Government regulation has impacted supermarket mergers to varying degrees throughout the past 50 years.
In 1958, the Federal Trade Commission launched a formal investigation of "the integration and concentration of economic power at the retail level of distribution."
In April 1959, the FTC made its initial move in the food field when it charged two chains with antitrust violations: Kroger Co., Cincinnati, the nation's third-largest chain, which had acquired 42 corporations with 1,900 stores since 1928; and National Tea, Chicago, the fifth-largest chain, which had acquired 13 corporations with 440 stores since 1952.
Henry J. Eavey, president of Super Market Institute, said the charges against the two chains constituted "an action against every man in our industry, small or large, [because] if we permit the government to break up the large chains, what's to prevent them from breaking up the small chains?"
It took years for the two cases to be settled, with National Tea opting for an out-of-court settlement and accepting a 10-year ban on mergers.
In November 1968, the FTC terminated the case against Kroger, saying, "The public interest does not warrant further proceedings."
In 1966, the National Council on Food Marketing recommended legislation requiring compulsory premerger notification for any business combinations and giving regulatory agencies temporary cease-and-desist powers to enforce that requirement, an approach that was adopted by the FTC when it issued new food-merger guidelines that made it clear, SN reported, that large retailers would have to content themselves with internal expansion rather than growth through acquisition.

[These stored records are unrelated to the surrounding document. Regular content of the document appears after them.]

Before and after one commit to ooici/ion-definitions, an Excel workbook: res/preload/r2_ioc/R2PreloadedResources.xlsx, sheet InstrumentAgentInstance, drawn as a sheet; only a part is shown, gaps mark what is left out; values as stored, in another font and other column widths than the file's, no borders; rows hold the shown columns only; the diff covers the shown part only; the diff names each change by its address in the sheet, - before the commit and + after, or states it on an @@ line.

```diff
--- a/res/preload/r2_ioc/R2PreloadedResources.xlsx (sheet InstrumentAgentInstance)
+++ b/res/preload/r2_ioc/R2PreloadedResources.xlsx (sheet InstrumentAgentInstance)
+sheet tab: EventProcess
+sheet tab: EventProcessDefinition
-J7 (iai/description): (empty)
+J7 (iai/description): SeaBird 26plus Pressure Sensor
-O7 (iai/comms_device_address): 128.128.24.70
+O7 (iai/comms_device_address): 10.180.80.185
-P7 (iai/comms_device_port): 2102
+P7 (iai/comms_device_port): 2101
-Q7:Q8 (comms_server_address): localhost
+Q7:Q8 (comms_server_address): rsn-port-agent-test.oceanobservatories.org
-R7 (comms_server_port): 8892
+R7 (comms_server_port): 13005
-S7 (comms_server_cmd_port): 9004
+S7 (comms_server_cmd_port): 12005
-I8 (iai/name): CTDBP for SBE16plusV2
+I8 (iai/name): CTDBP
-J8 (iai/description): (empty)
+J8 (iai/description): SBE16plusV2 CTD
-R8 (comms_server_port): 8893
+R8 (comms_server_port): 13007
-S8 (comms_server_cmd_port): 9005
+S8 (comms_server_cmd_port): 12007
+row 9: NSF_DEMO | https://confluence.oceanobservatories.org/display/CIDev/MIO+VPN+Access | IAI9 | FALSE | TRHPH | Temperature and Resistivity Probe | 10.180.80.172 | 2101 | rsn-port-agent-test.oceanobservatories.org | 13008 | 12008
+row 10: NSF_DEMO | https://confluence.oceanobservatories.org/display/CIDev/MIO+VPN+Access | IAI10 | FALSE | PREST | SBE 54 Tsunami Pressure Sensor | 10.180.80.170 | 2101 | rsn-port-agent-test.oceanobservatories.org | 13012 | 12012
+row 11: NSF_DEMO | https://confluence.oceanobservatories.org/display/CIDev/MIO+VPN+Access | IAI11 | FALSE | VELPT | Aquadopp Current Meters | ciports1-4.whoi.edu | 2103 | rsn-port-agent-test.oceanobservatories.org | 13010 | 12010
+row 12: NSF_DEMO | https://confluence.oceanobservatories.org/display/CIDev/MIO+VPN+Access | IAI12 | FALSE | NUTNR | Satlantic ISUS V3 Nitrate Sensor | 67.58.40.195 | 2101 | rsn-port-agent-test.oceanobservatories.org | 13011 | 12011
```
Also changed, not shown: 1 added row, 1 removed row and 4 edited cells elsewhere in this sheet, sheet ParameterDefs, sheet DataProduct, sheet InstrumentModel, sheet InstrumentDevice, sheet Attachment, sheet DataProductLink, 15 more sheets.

In 1976, the Hart-Scott-Rodino Antitrust Improvement Act of 1976 took effect, formalizing the prenotification procedure for all mergers.
Merger activity picked up in the late 1970s as the 10-year consent agreements signed by some companies began to expire. The government maintained an aggressive stance, however, with the FTC stepping in during 1981 to block Grand Union's 1979 purchase of Colonial Stores in Atlanta -- a move that was ultimately reversed by the U.S. Supreme Court in 1983 when it ruled the arena for determining competition in the retail food industry is broader than supermarket sales alone but should encompass "all retail grocery sales" in an area.
In 1985, the FTC abandoned its 1967 guidelines that took action on mergers based on combined sales volumes and adopted new guidelines that considered market share, industrywide conditions, barriers to entry and technological changes in evaluating food mergers -- part of an effort, the FTC explained, "to reduce unneeded regulations."
The FTC continued to take a more flexible, pro-business approach to mergers through much of the 1990s, as demonstrated in 1998 when it required Kroger to divest only eight stores when it sought to acquire Fred Meyer Inc., Portland, Ore., and required Albertson's to divest 145 stores -- because of the overlap of Albertson's and Lucky in California -- when it sought to acquire American Stores Co.
The commission toughened up later that year, however, blocking Kroger's attempt to buy Winn-Dixie stores in Texas and Oklahoma, and asking for a large number of divestitures before allowing Ahold to acquire Pathmark Stores. Ahold ultimately broke off the deal "in the face of strong opposition" from the FTC, SN reported.